[25] Jean Charles Léonard de Sismondi (1773–1842), De la Littérature du Midi de l’Europe, 4 vols (Paris, 1813), I. p. 65; no. 2556 in the sale catalogue of Southey’s library. The extract is translated in Historical View of the Literature of the South of Europe; by J.C.L. Simonde de Sismondi … Translated from the Original, with Notes, by Thomas Roscoe, Esq., 2 vols (London, 1823), II, p. 63, as: ‘The physicians frequently recommend them [storytellers] to their patients, in order to soothe pain, to calm agitation, or to produce sleep after long watchfulness; and these storytellers, accustomed to sickness, modulate their voices, soften their tones, and gently suspend them, as sleep steals over the sufferer’. BACK

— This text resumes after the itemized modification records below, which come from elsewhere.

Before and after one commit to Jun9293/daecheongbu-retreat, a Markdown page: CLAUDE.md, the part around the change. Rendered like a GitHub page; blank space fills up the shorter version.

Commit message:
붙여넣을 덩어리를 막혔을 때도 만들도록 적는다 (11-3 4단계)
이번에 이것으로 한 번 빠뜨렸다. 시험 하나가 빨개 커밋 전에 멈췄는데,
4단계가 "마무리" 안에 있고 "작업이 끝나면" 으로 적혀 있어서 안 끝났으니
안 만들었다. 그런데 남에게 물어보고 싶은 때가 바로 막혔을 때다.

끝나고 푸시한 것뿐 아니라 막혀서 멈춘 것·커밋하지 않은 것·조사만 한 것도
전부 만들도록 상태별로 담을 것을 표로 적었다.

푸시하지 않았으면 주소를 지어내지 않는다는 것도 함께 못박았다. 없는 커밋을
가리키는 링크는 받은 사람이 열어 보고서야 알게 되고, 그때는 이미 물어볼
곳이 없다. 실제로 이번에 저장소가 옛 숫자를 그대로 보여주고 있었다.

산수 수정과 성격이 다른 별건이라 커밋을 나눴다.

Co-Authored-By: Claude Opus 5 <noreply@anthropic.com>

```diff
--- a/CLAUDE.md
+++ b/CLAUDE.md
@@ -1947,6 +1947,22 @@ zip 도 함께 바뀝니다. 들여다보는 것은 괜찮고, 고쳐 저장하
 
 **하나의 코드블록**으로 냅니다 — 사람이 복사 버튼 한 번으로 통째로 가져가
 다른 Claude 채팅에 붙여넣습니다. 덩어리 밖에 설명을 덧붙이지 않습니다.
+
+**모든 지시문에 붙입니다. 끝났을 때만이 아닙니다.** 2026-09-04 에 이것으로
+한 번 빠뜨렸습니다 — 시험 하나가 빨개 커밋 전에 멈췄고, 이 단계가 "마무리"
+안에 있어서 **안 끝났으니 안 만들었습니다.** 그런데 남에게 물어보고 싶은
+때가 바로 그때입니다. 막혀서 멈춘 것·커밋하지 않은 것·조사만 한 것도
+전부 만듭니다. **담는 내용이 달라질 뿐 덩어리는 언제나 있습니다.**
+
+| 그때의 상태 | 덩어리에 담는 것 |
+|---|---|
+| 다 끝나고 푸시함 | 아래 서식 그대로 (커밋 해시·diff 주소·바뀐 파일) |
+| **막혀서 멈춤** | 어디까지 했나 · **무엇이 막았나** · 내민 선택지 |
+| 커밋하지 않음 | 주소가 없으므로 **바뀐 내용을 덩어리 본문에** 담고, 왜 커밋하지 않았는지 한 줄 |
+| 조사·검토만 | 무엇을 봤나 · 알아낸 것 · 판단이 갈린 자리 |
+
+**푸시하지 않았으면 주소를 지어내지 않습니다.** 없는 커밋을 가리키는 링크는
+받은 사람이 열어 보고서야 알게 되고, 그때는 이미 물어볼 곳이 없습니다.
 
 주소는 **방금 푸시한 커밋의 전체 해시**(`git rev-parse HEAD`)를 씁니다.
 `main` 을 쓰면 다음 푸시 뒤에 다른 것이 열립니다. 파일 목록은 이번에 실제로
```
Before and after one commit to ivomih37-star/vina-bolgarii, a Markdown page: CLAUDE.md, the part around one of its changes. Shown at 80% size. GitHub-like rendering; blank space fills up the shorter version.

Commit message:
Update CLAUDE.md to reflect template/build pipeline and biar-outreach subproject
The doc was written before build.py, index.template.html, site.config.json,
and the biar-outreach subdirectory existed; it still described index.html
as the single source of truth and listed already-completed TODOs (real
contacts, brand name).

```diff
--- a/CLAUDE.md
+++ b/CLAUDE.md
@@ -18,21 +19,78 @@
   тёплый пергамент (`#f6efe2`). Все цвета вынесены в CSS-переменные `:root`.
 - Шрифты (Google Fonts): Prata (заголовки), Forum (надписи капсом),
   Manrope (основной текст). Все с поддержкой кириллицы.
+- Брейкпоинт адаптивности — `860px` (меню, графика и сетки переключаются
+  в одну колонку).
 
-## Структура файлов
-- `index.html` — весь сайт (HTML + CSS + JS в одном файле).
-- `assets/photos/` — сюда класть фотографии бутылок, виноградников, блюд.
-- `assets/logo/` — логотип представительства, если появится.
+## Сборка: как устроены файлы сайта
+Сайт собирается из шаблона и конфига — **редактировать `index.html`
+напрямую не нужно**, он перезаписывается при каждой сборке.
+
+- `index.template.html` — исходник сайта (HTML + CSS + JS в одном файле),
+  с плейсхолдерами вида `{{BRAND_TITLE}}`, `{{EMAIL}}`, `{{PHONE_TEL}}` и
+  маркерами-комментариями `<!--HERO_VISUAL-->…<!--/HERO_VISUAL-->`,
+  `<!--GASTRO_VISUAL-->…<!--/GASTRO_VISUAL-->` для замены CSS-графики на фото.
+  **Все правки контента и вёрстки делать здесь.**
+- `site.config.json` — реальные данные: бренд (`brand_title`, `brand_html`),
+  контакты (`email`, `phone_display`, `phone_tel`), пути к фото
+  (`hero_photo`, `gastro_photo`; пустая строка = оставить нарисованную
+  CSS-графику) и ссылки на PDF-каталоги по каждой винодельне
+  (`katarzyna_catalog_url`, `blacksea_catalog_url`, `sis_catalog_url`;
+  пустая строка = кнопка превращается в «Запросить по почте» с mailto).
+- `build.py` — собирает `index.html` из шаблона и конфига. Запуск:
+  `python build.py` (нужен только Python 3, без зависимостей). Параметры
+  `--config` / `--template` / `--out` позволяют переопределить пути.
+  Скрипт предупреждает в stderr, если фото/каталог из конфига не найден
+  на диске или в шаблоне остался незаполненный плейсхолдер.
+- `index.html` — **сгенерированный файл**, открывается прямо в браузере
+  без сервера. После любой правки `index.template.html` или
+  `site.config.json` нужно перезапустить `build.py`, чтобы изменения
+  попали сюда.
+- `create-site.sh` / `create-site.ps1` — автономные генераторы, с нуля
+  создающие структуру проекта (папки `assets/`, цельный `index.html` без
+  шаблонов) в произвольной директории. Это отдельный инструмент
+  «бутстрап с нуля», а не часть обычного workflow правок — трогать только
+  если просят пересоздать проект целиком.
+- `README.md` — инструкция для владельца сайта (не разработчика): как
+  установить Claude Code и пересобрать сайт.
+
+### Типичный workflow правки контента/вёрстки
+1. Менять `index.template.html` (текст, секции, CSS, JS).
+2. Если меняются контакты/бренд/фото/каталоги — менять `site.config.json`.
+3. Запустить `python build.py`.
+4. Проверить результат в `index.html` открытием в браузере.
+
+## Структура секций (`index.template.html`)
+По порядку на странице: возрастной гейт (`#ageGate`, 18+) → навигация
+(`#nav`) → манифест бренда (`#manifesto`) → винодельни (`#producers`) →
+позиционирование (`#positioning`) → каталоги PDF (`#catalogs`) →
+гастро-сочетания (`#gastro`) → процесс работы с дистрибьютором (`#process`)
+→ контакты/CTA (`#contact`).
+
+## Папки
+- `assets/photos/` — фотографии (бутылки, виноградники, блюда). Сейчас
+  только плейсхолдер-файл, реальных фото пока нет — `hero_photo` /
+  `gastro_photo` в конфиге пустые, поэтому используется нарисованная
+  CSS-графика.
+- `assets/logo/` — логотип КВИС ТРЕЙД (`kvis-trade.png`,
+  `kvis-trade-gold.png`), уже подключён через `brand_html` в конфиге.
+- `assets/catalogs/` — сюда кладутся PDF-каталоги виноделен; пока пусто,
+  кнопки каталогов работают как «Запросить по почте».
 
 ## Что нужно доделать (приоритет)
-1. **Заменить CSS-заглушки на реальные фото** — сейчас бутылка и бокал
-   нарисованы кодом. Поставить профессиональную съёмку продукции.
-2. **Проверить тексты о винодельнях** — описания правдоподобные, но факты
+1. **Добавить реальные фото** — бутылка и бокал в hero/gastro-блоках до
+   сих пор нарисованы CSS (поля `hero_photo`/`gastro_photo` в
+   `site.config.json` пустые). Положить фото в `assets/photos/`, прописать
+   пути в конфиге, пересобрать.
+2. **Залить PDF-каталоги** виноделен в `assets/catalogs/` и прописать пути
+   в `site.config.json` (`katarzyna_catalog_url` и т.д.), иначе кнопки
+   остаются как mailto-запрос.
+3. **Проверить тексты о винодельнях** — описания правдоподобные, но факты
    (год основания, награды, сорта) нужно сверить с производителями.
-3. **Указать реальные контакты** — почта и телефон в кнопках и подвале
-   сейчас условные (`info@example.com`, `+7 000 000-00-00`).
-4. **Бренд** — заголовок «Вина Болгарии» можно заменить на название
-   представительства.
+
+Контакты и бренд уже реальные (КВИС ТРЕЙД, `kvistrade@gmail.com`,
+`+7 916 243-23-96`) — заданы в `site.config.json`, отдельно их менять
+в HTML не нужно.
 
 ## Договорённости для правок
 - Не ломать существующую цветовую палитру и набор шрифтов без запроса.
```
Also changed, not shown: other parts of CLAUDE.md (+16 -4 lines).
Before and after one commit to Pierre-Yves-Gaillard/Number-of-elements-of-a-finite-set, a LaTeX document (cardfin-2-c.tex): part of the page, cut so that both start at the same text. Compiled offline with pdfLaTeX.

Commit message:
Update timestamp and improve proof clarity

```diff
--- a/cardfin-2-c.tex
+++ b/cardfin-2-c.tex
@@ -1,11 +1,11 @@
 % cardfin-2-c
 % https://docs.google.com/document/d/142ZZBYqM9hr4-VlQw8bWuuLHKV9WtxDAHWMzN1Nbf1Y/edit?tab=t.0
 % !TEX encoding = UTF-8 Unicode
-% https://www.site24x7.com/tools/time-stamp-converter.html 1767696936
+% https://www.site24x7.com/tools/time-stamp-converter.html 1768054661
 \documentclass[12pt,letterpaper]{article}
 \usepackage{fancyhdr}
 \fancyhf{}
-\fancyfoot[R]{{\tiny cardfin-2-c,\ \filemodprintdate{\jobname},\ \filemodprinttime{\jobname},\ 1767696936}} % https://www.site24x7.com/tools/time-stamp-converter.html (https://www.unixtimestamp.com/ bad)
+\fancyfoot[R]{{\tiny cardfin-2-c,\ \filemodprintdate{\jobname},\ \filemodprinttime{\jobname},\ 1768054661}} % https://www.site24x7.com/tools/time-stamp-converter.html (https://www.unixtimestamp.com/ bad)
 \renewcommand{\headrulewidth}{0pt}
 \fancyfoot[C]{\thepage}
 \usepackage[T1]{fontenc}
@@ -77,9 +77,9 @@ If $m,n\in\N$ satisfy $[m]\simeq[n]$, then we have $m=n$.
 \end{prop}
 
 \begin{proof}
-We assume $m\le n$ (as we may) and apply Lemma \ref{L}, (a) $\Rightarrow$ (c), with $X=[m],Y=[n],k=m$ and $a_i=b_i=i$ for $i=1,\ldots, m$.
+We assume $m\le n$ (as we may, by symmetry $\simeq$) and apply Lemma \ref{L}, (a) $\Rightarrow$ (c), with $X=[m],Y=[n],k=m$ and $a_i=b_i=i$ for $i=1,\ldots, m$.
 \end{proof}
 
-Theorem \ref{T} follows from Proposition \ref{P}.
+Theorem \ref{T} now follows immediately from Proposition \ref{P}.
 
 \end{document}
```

[26] Domingo Badia y Leblich (1766–1818), Voyages d’Ali Bei en Afrique et en Asie pendant les Annees 1803 a 1807, 2 vols (Paris, 1814), II, p. 244; reviewed by Southey in Quarterly Review, 15 (July 1816), 299–345. The extract is translated in Travels of Ali Bey, In Morocco, Tripoli, Cyprus, Egypt, Arabia, Syria, and Turkey, Between the Years 1803 and 1807, 2 vols (London, 1816), II, p. 17 as: ‘At the origin of this establishment, they carried the luxury and extravagance so far, as to construct a superb cradle in the middle of a large court, surrounded with galleries for the sick, and to pay a band of musicians to play every day under the cradle’. BACK

[27] 1 Samuel 16:23: ‘And it came to pass, when the evil spirit from God was upon Saul, David would take the harp and play it with his hand; and Saul would be refreshed, and was well, and the evil spirit departed from him’. BACK

[28] The seventeenth-century travel narrative of the Turk ‘Evlia Effendi’ (Evliya Çelebi (1611–1682) in the Ottoman Empire. Southey had been asked by Murray to advise on whether the book should be published in England, but an English translation did not appear until Narrative of Travels in Europe, Asia, and Africa, in the Seventeenth Century (1834). BACK

[29] ‘Their works are filled with the praises of music and its marvellous effects. To it they attributed some very powerful [effects] not only to vocal music but to the sounds of some instruments, to certain instrumental strings, like to certain inflections of the voice.’ Pierre-Louis Ginguené (1748–1815), Histoire Littéraire d’Italie, 14 vols (Paris, 1811–1835), I, p. 213. The first 6 volumes were no. 1103 in the sale catalogue of Southey’s library. BACK

Places mentioned

Warcop/ Warcop Hall, near Brough (mentioned 2 times)
Ambleside (mentioned 1 time)
Keswick (mentioned 1 time)